- Published on Friday, 21 August 2020 17:38
Edinburgh based Modula Records strikes back with its fifth release which comes from Dutch golden boy Artmann. Since its foundation, which dates back to 2 years ago with the very successful MR001 VA (among which we can find the first-ever Rossi. track), the label has always preferred to release few but quality EPs. In fact, the following 3 EPs have involved upcoming talents including Akyra, Ray Mono, Jerome C, Gregg Dunsmore and Blackdub, receiving support from the likes of tINI, Jamie Jones, Paolo Rocco, Seth Troxler, Yaya and wAFF to name a few. MRF005 arrives from Amsterdam with the nasty Understatement EP from local rising talent Artmann, here able to express his deep-techy vision with three massive originals.
Click HERE to buy Understatement EP
Opener "Understatement" starts off with groove and good feelings, showing precisely what Artmann has used us to with his previous releases on Rendr, Whoyostro and TBX. Kick stings precise and cuts the mix, while tight drums alternate swingy on top and small vocal chops give an extra dose of grooviness to the entire piece. Bass is rolling and rubbery, almost feels it grips to the other elements and pulls them with it. Here, the Dutchman is able to achieve a smooth pumping effect that really helps your feet moving. The flawless arrangement puts everything at its place, one can feel the very logical order in which parts are thought of.
Next up, "God Jam It" digs deeper, moving towards a more classic house vibe. After an initial breakbeat moment, the tune back on track with the 4/4 structure, leaving to sharp drums the chance to shine at their best. Kick and bass shake the bottom. Analog pads and stabs create a gentle and flowing harmonic layer, sidechain and wise compression make it spot on in the overall mix. The continuous shift between breakbeat and straight phases is made to perfection and adds a note of interest to a very well-rounded track. The combination between a female (super housey!) and a male vocal samples its the cherry on the cake as it fits so well with the 90s lead on the drops as well as the whole funky mood of the track.
B-side stuff with the more stripped back "Too Many Records", as Artmann went for very tight drums and solid low-end section. The whole piece is held together by the incredible bass hook which cannot leave the listener steady. On this one, we find fewer pads and stabs so that drums and rhythmic elements are the main actors on stage.

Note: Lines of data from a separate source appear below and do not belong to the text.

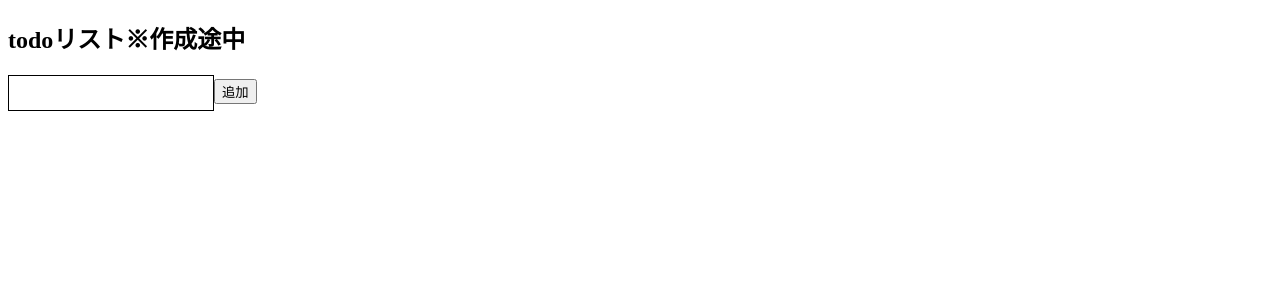
Repository: FujieRyou/react_practice
Page: /
The author's editor kept a copy of each file at every save. The page is drawn from the files as they stood at one save, then again after the next save.
The browser window is 1280 px wide. The pictures show the whole page.
The project was rebuilt for these pictures with package versions that can differ from the ones it lists, and the page was loaded fresh each time. Also part of the build but not shown: vite.config.js, src/components/testComponent.jsx, src/components/countUp.jsx, src/components/switchFlag.jsx, src/components/props1.jsx, src/components/profile.jsx, src/components/ivent.jsx.

Above is the page before, as saved 2023-01-19 03:39:29.

### src/App.jsx
import { useEffect } from "react"
import { useRef } from "react"
import { useState } from "react"
import TestComponent from "./components/testComponent"
import styles from "./scss/style.scss"
import Todolist from "./components/todoComponent"
import CountUp from "./components/countUp"
import SwitchFlag from "./components/switchFlag"
import PropsPractice from "./components/props1"
import Profile from "./components/profile"
import ChangeIvent from "./components/ivent"


const App = () =>{
  const profileInfo = [
    {name:"Takasi",age:20,from:"大阪"},
    {name:"Hirosi",age:19,from:"東京"},
    {name:"Musasi",age:21,from:"名古屋"},
]


  return(
    <div>
      {/* todolist作成中 */}
      <Todolist />

      {/* 押すたびにcountがupする(useState練習) */}
      {/* < CountUp /> */}

      {/* 押すたびにON,OFFがきりかわる(useState練習) */}
      {/* <SwitchFlag /> */}

    {/* props練習 */}
    {/* <PropsPractice color="red"/>
    <PropsPractice num={123}/> */}

    {/* <Profile
      name={profileInfo[0].name}
      age={profileInfo[0].age}
      from={profileInfo[0].from}
    />

    <Profile
      {...profileInfo[1]}
    />

    <Profile/>

    <ChangeIvent /> */}

    </div>






  )
}


export default App

### src/scss/style.scss
input{
    border: solid 1px black;
    width: 200px;
    height: 32px;
}

.btn{
    width: 56px;
    height: 32px;
    background-color: aquamarine;
}

.list{
    width: 200px;
    height: 100px;
    background-color: tomato;
    border: solid 1px skyblue;
    padding: 10px 12px;
    list-style-type: none;
}

.component{
    width: 200px;
    height: 150px;
    border: solid 5px green;
    color: green;
}
.component.red{
    width: 200px;
    height: 150px;
    border: solid 5px red;
    color: red;
}

.mouseInOut{
    width: 200px;
    height: 200px;
    background-color: aquamarine;
    margin-top: 20px;
}

### src/components/todoComponent.jsx
import style from "../scss/style.scss"
import { useState } from "react";

const Todolist = () =>{
    const [val, setVal] = useState();

    return(
        <div className="todoWrap">
            <h2>todoリスト※作成途中</h2>
            <input type="text" id="txtArea" />
            <button type="button" id="addBtn">追加</button>
            <div id="listWrap">
            </div>
        </div>
    )
}

export default Todolist;

Loaded but not shown: index.html (common file); src/main.jsx (common file)

After the next save:
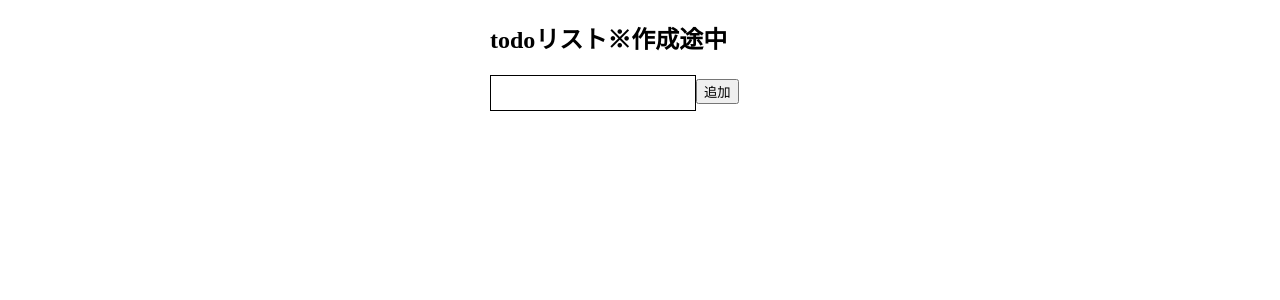
Saved 28 s later.
--- a/src/scss/style.scss
+++ b/src/scss/style.scss
@@ -38,3 +38,9 @@ input{
     background-color: aquamarine;
     margin-top: 20px;
 }
+
+.todoWrap{
+    width: 300px;
+    height: 200px;
+    margin: 0 auto;
+}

Each groove element sound super sharp and clean break on the decay makes of the track a real dancefloor stomper, also with the help of a subtle acid line. The track has a massive impact and its harsh sound perfectly fits the general idea. Listen to "Too Many Records" from start to end to properly appreciate microvariations and fills spread throughout the track.
Words by Francescco Quieti & Francesco Zambianchi